Task inputs
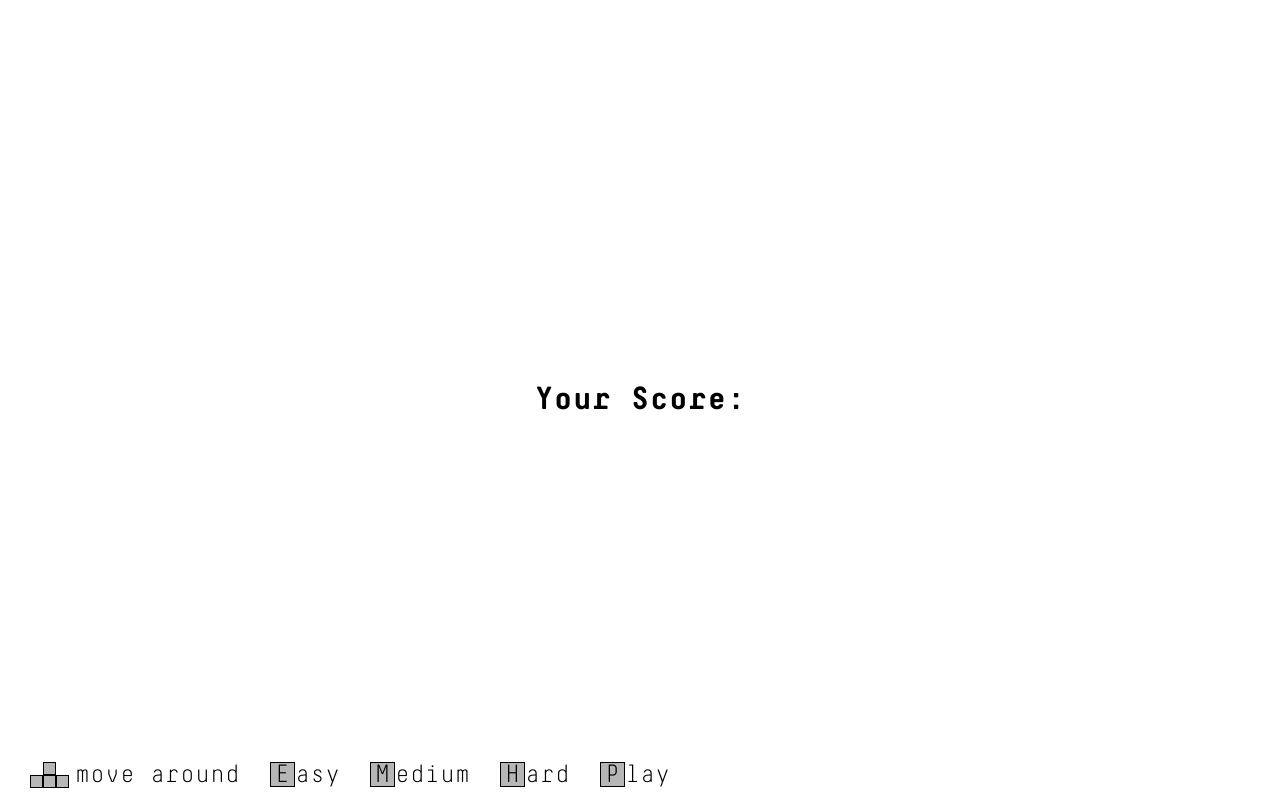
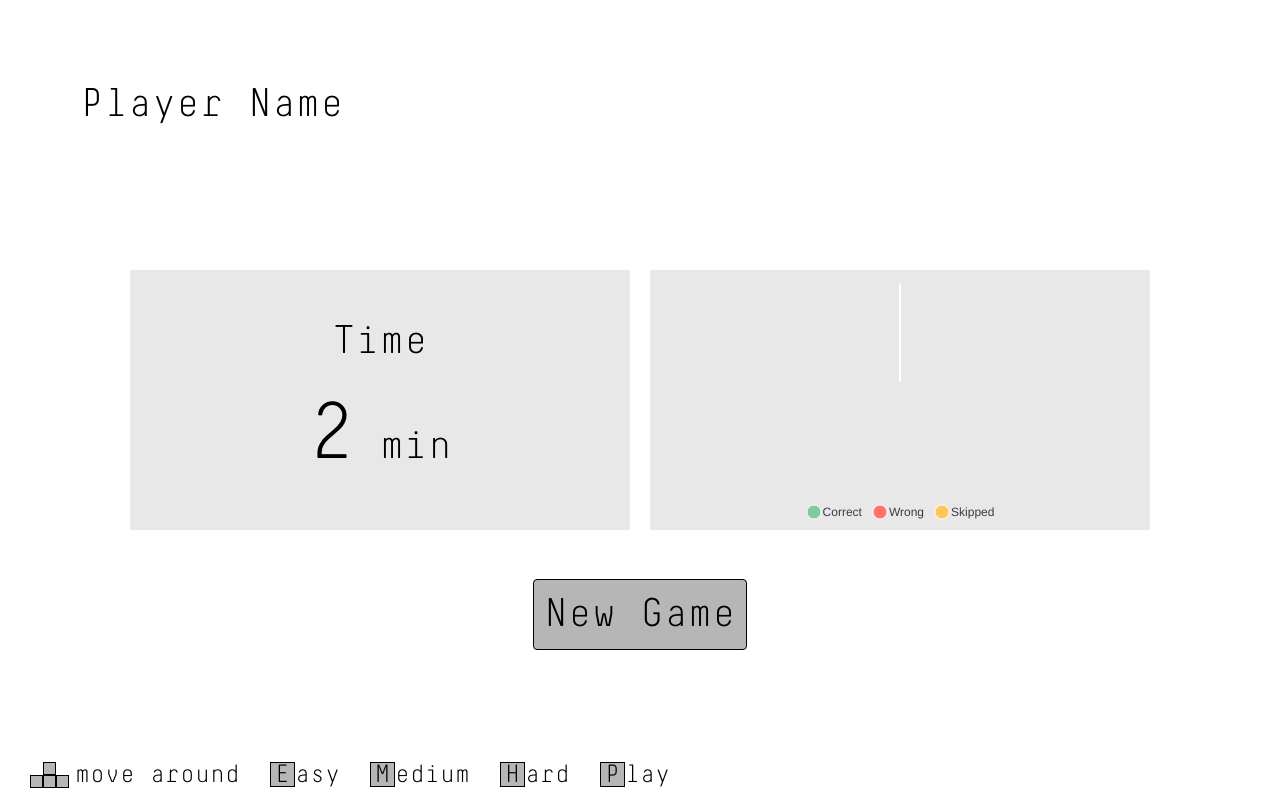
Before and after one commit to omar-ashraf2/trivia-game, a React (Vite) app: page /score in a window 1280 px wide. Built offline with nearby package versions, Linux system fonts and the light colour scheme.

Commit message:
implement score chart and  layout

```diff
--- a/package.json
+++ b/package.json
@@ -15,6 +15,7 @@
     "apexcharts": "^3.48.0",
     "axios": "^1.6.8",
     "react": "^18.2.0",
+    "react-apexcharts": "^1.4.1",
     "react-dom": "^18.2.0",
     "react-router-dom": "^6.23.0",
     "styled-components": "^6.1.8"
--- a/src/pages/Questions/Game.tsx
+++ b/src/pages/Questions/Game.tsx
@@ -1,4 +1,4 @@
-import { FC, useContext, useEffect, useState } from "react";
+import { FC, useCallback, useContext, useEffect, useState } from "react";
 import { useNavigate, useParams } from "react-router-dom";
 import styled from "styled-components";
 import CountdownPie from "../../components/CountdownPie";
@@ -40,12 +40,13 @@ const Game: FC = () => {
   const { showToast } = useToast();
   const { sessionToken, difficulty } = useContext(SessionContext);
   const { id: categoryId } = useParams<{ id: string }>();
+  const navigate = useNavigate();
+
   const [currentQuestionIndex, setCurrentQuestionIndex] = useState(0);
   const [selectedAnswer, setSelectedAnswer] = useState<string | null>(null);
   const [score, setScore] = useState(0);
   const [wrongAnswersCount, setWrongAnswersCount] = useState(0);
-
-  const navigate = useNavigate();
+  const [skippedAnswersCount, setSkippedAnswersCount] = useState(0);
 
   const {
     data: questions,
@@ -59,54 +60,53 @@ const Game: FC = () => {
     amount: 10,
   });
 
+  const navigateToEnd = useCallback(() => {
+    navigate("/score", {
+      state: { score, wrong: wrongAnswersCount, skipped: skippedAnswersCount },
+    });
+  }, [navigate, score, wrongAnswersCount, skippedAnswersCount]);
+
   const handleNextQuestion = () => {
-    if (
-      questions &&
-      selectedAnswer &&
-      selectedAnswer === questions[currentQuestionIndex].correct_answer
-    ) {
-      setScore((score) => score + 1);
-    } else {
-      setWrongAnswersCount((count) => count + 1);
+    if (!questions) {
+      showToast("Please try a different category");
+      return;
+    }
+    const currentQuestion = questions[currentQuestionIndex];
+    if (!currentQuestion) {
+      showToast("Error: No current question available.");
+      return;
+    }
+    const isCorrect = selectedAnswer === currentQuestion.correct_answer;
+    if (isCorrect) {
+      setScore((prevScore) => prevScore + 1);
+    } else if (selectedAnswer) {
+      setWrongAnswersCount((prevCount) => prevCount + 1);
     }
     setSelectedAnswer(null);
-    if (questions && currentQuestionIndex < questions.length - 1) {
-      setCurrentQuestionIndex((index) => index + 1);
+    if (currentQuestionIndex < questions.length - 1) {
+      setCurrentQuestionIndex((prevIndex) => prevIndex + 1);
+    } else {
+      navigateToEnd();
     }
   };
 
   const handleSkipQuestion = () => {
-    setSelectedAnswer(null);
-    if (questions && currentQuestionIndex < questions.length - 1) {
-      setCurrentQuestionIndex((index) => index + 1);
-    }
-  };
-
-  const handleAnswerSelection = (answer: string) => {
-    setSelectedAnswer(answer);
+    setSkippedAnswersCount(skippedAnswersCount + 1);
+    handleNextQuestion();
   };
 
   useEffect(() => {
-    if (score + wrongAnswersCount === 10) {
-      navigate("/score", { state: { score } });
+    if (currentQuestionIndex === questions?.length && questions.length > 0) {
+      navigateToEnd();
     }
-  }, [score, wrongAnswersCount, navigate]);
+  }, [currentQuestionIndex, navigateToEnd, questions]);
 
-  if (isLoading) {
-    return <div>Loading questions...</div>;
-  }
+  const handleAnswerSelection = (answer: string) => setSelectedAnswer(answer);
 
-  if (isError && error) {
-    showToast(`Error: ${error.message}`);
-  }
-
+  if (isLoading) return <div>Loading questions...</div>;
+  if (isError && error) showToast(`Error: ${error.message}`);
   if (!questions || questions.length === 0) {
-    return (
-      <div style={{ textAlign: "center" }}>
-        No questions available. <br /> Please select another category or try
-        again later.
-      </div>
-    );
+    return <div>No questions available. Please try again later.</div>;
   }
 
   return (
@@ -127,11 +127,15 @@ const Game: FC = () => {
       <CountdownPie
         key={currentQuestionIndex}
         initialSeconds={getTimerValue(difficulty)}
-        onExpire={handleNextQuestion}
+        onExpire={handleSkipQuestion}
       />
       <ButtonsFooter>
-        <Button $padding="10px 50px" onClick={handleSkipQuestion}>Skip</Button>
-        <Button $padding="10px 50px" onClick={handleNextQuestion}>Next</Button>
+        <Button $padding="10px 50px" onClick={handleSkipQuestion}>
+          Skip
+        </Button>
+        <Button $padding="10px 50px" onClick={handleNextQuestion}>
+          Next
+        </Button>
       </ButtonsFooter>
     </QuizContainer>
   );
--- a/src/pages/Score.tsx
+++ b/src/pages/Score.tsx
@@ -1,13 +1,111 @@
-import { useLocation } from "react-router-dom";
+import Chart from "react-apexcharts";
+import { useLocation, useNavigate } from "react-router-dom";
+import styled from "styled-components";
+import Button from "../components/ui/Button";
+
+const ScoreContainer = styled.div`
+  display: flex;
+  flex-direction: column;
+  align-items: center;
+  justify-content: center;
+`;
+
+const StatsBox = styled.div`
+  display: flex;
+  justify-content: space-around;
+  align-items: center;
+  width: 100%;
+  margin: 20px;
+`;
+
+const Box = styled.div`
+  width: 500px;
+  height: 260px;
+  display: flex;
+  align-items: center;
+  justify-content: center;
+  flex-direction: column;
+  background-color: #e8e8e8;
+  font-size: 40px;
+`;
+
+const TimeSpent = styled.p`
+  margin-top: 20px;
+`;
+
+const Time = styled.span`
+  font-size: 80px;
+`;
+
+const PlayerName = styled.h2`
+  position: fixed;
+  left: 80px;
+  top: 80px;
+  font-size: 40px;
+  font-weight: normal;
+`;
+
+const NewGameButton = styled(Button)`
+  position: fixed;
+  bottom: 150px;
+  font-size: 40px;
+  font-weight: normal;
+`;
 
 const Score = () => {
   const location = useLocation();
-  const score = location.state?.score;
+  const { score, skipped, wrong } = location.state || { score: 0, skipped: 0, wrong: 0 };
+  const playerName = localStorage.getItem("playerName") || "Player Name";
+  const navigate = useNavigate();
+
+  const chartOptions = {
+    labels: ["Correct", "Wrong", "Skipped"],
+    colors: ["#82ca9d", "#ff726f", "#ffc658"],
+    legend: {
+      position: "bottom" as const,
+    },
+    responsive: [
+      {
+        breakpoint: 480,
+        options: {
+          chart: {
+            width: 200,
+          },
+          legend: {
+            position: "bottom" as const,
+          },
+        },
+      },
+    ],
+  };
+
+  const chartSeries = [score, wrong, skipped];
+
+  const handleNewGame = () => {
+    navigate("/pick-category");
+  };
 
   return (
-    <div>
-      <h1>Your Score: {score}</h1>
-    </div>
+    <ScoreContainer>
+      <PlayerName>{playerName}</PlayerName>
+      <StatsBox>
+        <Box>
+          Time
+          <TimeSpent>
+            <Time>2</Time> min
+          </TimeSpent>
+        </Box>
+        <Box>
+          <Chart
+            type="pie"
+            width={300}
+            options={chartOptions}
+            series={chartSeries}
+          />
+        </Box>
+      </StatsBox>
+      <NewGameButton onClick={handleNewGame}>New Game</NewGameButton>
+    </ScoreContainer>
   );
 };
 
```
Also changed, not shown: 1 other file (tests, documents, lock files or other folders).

...

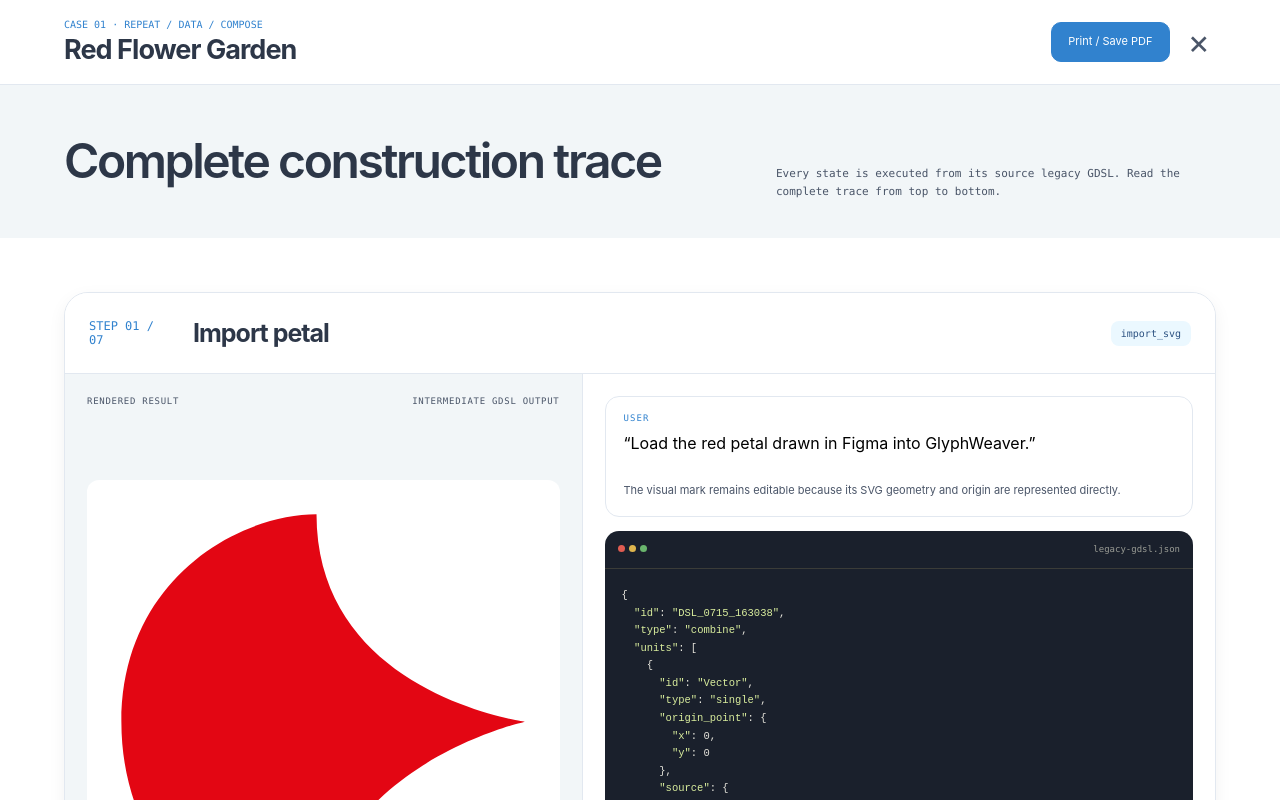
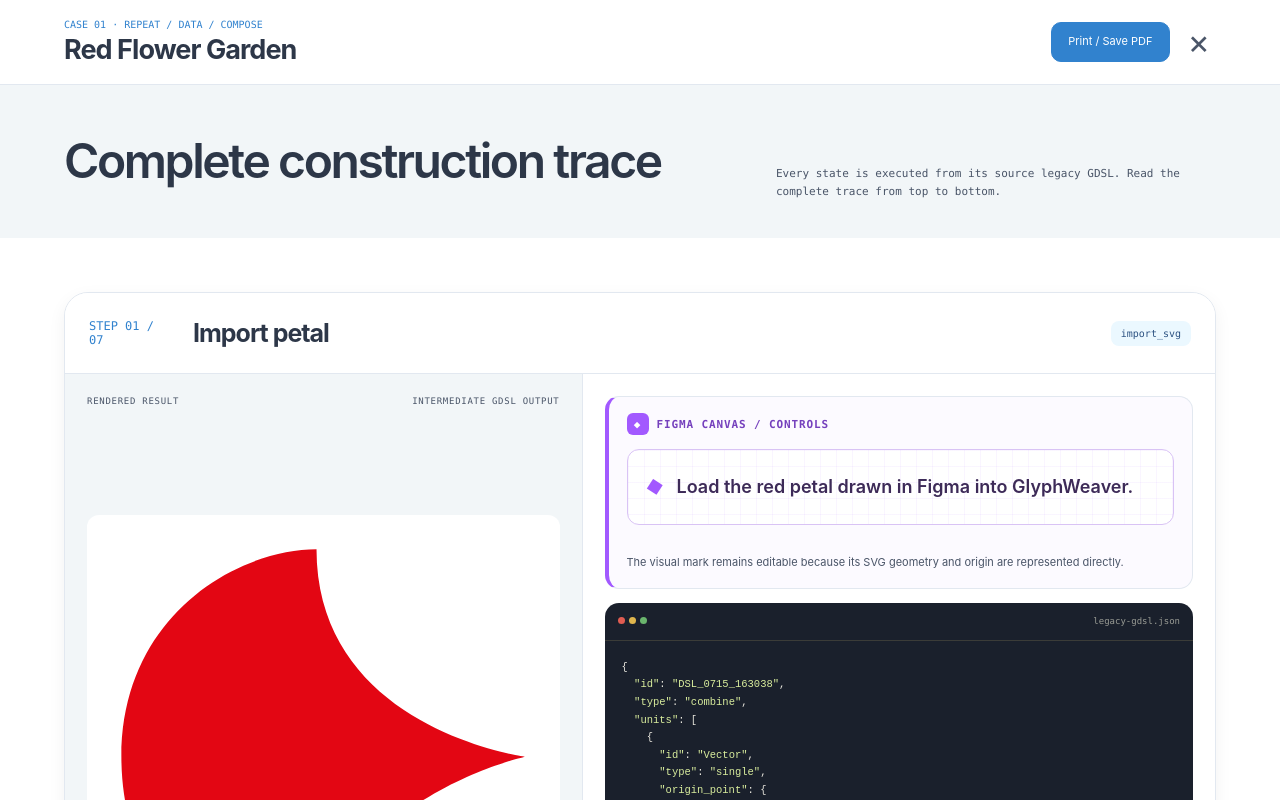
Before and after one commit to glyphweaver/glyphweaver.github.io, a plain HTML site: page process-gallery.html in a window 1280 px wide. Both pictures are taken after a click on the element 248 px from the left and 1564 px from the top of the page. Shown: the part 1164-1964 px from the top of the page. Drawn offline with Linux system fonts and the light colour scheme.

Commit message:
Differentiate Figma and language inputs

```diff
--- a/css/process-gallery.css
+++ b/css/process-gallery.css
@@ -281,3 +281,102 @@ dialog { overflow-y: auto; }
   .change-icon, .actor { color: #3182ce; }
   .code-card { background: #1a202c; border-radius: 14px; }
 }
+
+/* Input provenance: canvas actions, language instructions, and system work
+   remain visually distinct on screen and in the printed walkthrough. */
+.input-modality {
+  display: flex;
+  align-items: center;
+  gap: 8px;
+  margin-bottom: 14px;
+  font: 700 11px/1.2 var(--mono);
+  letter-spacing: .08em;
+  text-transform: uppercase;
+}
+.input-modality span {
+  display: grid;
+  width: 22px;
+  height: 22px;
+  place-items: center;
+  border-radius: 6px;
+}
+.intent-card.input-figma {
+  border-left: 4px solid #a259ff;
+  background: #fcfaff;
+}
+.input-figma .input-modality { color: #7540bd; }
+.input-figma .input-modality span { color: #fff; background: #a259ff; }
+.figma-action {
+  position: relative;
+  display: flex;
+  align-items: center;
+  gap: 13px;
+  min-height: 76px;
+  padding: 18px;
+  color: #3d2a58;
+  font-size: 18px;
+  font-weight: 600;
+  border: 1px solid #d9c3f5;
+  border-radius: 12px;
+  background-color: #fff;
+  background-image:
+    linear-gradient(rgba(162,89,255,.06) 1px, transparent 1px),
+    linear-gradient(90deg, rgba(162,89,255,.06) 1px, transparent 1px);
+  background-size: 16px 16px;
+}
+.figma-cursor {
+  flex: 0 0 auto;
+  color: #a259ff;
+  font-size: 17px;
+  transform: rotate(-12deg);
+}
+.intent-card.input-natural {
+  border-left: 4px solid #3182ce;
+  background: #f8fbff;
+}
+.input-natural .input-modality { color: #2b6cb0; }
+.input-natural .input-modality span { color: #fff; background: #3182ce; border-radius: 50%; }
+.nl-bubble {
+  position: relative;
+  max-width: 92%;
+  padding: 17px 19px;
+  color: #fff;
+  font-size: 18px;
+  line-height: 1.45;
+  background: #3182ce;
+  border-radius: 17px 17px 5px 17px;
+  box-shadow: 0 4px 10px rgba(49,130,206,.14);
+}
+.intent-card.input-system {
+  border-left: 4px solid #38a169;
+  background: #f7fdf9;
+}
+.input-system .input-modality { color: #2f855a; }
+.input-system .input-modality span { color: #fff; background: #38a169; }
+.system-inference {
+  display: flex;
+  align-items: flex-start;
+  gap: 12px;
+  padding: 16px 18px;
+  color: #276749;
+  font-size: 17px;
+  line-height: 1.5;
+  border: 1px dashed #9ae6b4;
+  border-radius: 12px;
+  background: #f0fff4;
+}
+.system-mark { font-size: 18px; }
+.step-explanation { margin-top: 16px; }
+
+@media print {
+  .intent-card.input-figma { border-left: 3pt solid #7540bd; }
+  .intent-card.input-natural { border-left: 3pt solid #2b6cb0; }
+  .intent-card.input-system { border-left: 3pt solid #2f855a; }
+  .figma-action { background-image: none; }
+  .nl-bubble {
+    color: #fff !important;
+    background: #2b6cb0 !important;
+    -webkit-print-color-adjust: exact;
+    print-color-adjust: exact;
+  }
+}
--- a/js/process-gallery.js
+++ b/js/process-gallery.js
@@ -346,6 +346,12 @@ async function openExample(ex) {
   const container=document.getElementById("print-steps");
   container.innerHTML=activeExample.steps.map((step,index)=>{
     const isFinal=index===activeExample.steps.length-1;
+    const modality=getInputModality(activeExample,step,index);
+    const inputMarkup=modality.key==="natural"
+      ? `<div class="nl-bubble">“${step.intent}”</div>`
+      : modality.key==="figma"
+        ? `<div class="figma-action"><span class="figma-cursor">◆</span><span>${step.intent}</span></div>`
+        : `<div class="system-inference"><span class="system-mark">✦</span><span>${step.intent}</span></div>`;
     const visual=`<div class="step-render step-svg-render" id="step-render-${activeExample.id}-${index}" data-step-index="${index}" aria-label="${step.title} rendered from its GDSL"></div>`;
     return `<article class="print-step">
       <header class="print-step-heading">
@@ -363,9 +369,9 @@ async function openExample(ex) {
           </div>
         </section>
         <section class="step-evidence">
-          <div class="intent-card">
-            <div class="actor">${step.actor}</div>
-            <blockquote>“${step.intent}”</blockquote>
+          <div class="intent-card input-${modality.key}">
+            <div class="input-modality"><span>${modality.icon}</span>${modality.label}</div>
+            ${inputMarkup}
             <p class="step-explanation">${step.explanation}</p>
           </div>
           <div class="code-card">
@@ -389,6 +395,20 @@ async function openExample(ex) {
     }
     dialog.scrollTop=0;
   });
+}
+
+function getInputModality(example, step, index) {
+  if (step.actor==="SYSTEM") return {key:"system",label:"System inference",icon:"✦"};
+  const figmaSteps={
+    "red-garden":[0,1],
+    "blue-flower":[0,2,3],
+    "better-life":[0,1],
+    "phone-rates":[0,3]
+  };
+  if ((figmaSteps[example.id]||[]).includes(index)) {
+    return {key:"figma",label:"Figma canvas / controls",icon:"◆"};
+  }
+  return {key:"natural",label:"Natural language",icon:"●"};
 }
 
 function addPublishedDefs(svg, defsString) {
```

Task requirements
Lines holding "length" are the ones to copy; find all of them in the listing.

Your solution
-    if (questions && currentQuestionIndex < questions.length - 1) {
+    if (currentQuestionIndex < questions.length - 1) {
-    if (questions && currentQuestionIndex < questions.length - 1) {
+    if (currentQuestionIndex === questions?.length && questions.length > 0) {
   if (!questions || questions.length === 0) {
     const isFinal=index===activeExample.steps.length-1;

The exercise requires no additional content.